== Data under study

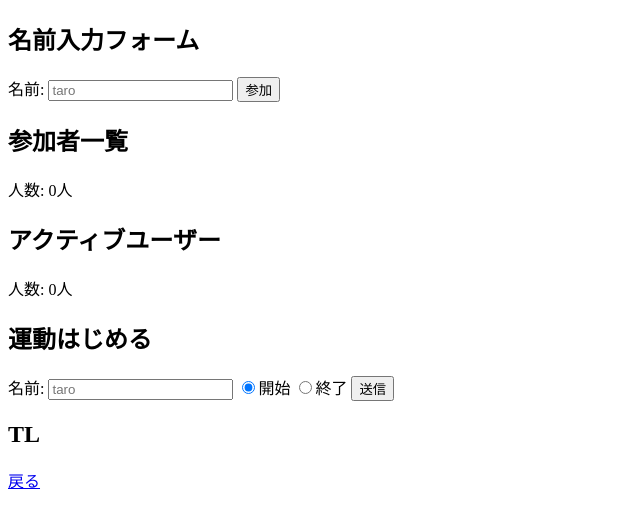
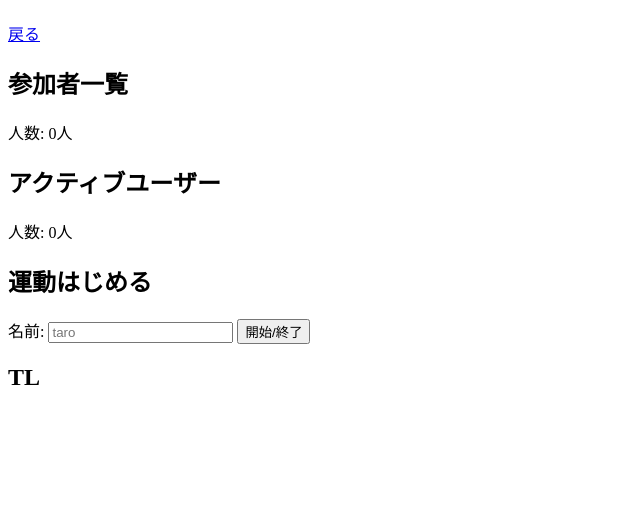
Before and after one commit to enpitut2022/MusclePower, a Flask app: page /detail/1 in a window 1280 px wide. Shown: the top 528 px of the page, without its empty margins (0-640 px from the left). Run offline with Flask 2, Linux system fonts and the light colour scheme; data that the repository does not hold is empty.

Commit message:
不要箇所削除

```diff
--- a/templates/detail.html
+++ b/templates/detail.html
@@ -6,15 +6,7 @@
     <body>
         <h1>{{ td.name }}</h1>
         <p>{{ td.description }}</p>
-        <h2>名前入力フォーム</h2>
-        <div>
-            <form action="/join" method="post">
-                名前:
-                <input type="text" name="name" placeholder="taro" required>
-                <input type="hidden" name="teamid" value="{{td.id}}">
-                <input type="submit" value="参加">
-            </form>
-        </div>
+        <a href="/">戻る</a>
 
         <h2>参加者一覧</h2>
         <p>
@@ -36,16 +28,13 @@
         <form action="/log" method="post">
             名前:
             <input type="text" name="name" placeholder="taro" required>
-            <input type="radio" name="start_finish" value="start" checked>開始
-            <input type="radio" name="start_finish" value="finish">終了
             <input type="hidden" name="teamid" value="{{td.id}}">
-            <input type="submit" value="送信">
+            <input type="submit" value="開始/終了" >
         </form>
         <h2>TL</h2>
         {% for log in logs %}
             <p>{{ log.datetime }}に{{ log.name }}さんが運動を{{ log.start_finish }}しました!
             </p>
         {% endfor %}
-        <a href="/">戻る</a>
     </body>
 </html>
```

====

Task prompt:
Give the records back verbatim, pictures excluded.

Your solution:
Before and after one commit to enpitut2022/MusclePower, a Flask app: page /detail/1 in a window 1280 px wide. Shown: the top 528 px of the page, without its empty margins (0-640 px from the left). Run offline with Flask 2, Linux system fonts and the light colour scheme; data that the repository does not hold is empty.

Commit message:
不要箇所削除

```diff
--- a/templates/detail.html
+++ b/templates/detail.html
@@ -6,15 +6,7 @@
     <body>
         <h1>{{ td.name }}</h1>
         <p>{{ td.description }}</p>
-        <h2>名前入力フォーム</h2>
-        <div>
-            <form action="/join" method="post">
-                名前:
-                <input type="text" name="name" placeholder="taro" required>
-                <input type="hidden" name="teamid" value="{{td.id}}">
-                <input type="submit" value="参加">
-            </form>
-        </div>
+        <a href="/">戻る</a>
 
         <h2>参加者一覧</h2>
         <p>
@@ -36,16 +28,13 @@
         <form action="/log" method="post">
             名前:
             <input type="text" name="name" placeholder="taro" required>
-            <input type="radio" name="start_finish" value="start" checked>開始
-            <input type="radio" name="start_finish" value="finish">終了
             <input type="hidden" name="teamid" value="{{td.id}}">
-            <input type="submit" value="送信">
+            <input type="submit" value="開始/終了" >
         </form>
         <h2>TL</h2>
         {% for log in logs %}
             <p>{{ log.datetime }}に{{ log.name }}さんが運動を{{ log.start_finish }}しました!
             </p>
         {% endfor %}
-        <a href="/">戻る</a>
     </body>
 </html>
```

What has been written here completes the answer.